7. A cabinet-kitchen, comprising a stationary section having vertical side pieces and a top and a base, and a swinging section adapted to close said stationary section, and having ver- L 5 tical side pieces and a top, said base projecting beyond said side pieces of the stationary 1 section in direction of the swinging section, the stationary section being provided at a suitable height with a horizontal stationary working board of substantially equal width with the base.

8. A cabinet-kitchen comprising a stationary section having vertical side pieces, a swinging section adapted to close the same, and a stove supported to swing from one of said side pieces, said stationary section having a compartment for receiving the stove, provided therein beneath the latter with a removable oven.

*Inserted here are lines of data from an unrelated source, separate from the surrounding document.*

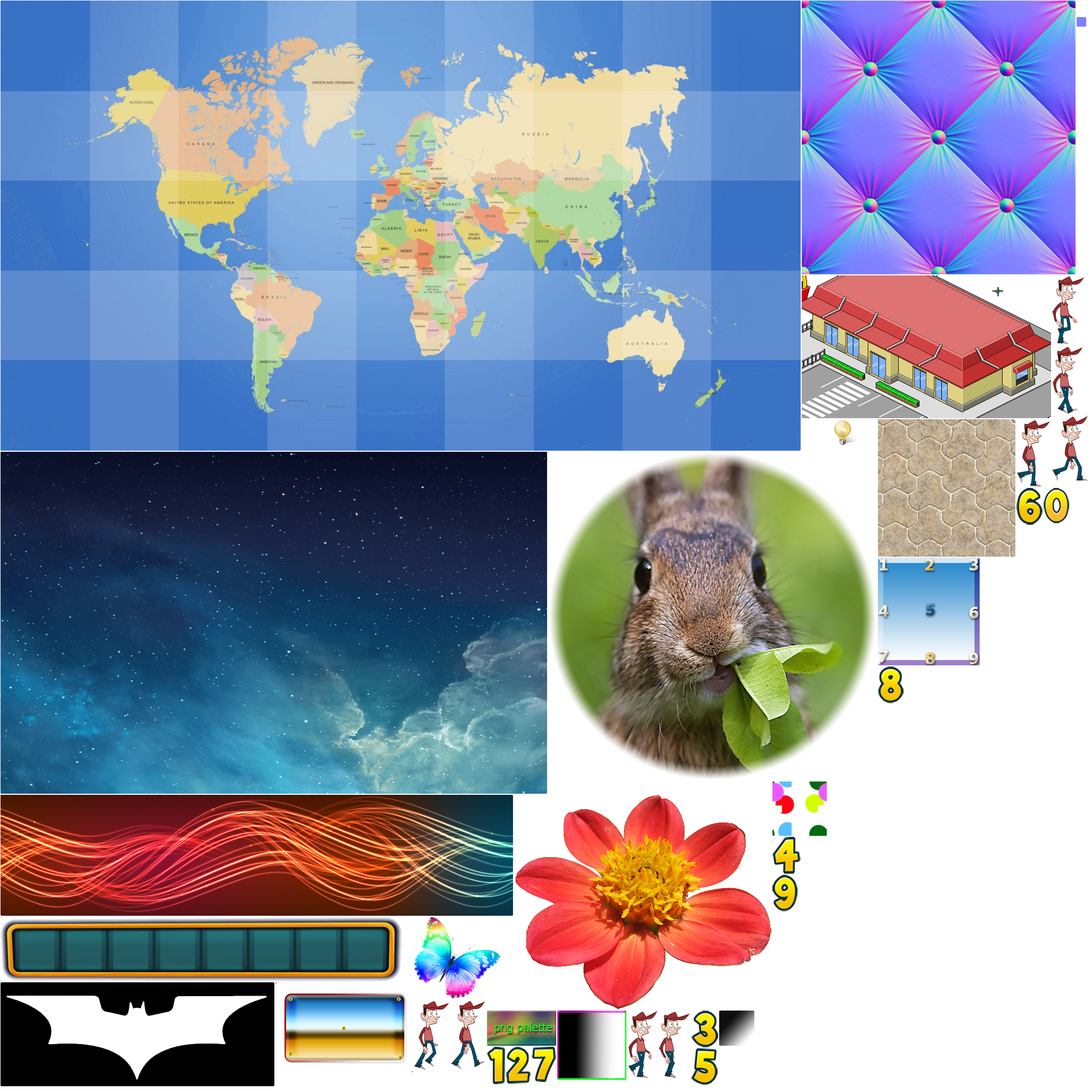
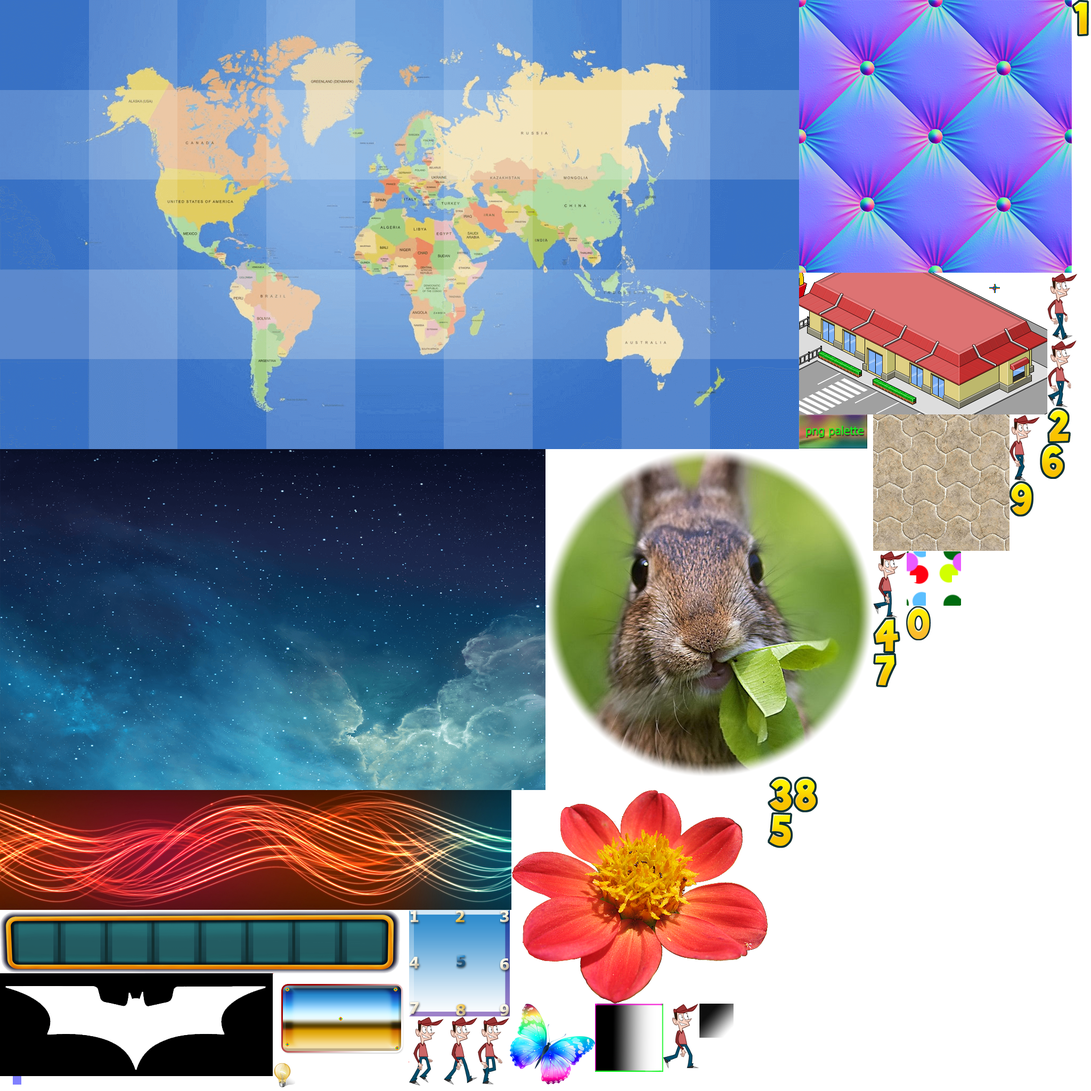
edges mode disabled by default

diff --git a/tools/resbuild/process_atlas.py b/tools/resbuild/process_atlas.py
@@ -354,7 +354,7 @@ def processRS(context, walker):
     border = as_int(image_el.getAttribute("border"))
 
     trim = as_bool(image_el.getAttribute("trim"), True)
-    extend = as_bool(image_el.getAttribute("extend"), True)
+    extend = as_bool(image_el.getAttribute("extend"), False)
     
     if not extend:
         pass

9. A cabinet-kitchen comprising a stationary section, having a projecting portion, and a swinging section adapted to close the station ary section, the projecting portion thereof being received into the swinging section, said projecting portion being provided with a series of receptacles constructed in part of separated vertical partitions united substantially at right angles to each other, said series being revolubly mounted between the top and bottom of said compartment.

10. A cabinet-kitchen, comprisinga stationary section having vertical side pieces, a swinging section adapted to close the same, a frame supported to swing on the vertical edge of one of said side pieces, and a stove supported by i said frame, said stationary section being provided interiorly above the stove with one or more series of revoluble shelves.

11. Acabinet-lritchen, comprising-a stationary section having vertical side pieces, a swing-- ing section adapted to close the same, a frame supported to swing on the vertical edge of one of said side pieces, and a stove supported by said frame, said stationary section being provided. interiorly above the stove with one or more series of revoluble shelves and suitable drawers.

12. A cabinet-kitchen, comprising a stationar y section having vertical side pieces, the upper portion of said section being provided. with shelves and receptacles, the lower portion having a compartment projecting in advance of the vertical side pieces, a swinging section adapted to close said stationary section and also having vertical side pieces and a top, the upper portion of said swinging section having shelves and receptacles and the lower portion thereof being left vacant to receive the projecting portion of the compartment at the lower end of the stationary section, when the swinging section of the cabinet is closed upon the stationary section thereof.

13. A cabinet-kitchen, coinprisii'ig a stationary section, and a swinging section, each section having vertical side pieces and a top, the stationary section having in its upper portion rotating shelves, fixed shelves, and receptacles and in its lower portion containing a workboard, a swinging stove, an oven, and a revoluble series of receptacles, the swinging portion of the cabinet being provided with shelves ICC and tilting bins and adapted to close upon the stationary section.

In testimony whereof I have signed my name to this specification in the presence of two subscribing witnesses.

CHARLES FOSTER PARKER.

- Witnesses:

FRANK M. KENNEDY, G. V. LANUM.

Referenced by
Citing PatentFiling datePublication dateApplicantTitle
US3915529 *Jul 23, 1973Oct 28, 1975Bernier Edgar RCompact field kitchen
US4569163 *Oct 3, 1983Feb 11, 1986Long Dennis LModular unit adapted for medical use
US4637177 *Oct 30, 1985Jan 20, 1987Long Dennis LModular unit adapted for office use
US6048044 *Jan 29, 1998Apr 11, 2000Herman Miller Inc.Collapsible workstation
US6053588 *Jul 22, 1995Apr 25, 2000Herman Miller, Inc.Workstation
Classifications
Cooperative ClassificationF25D2400/10, A47B31/02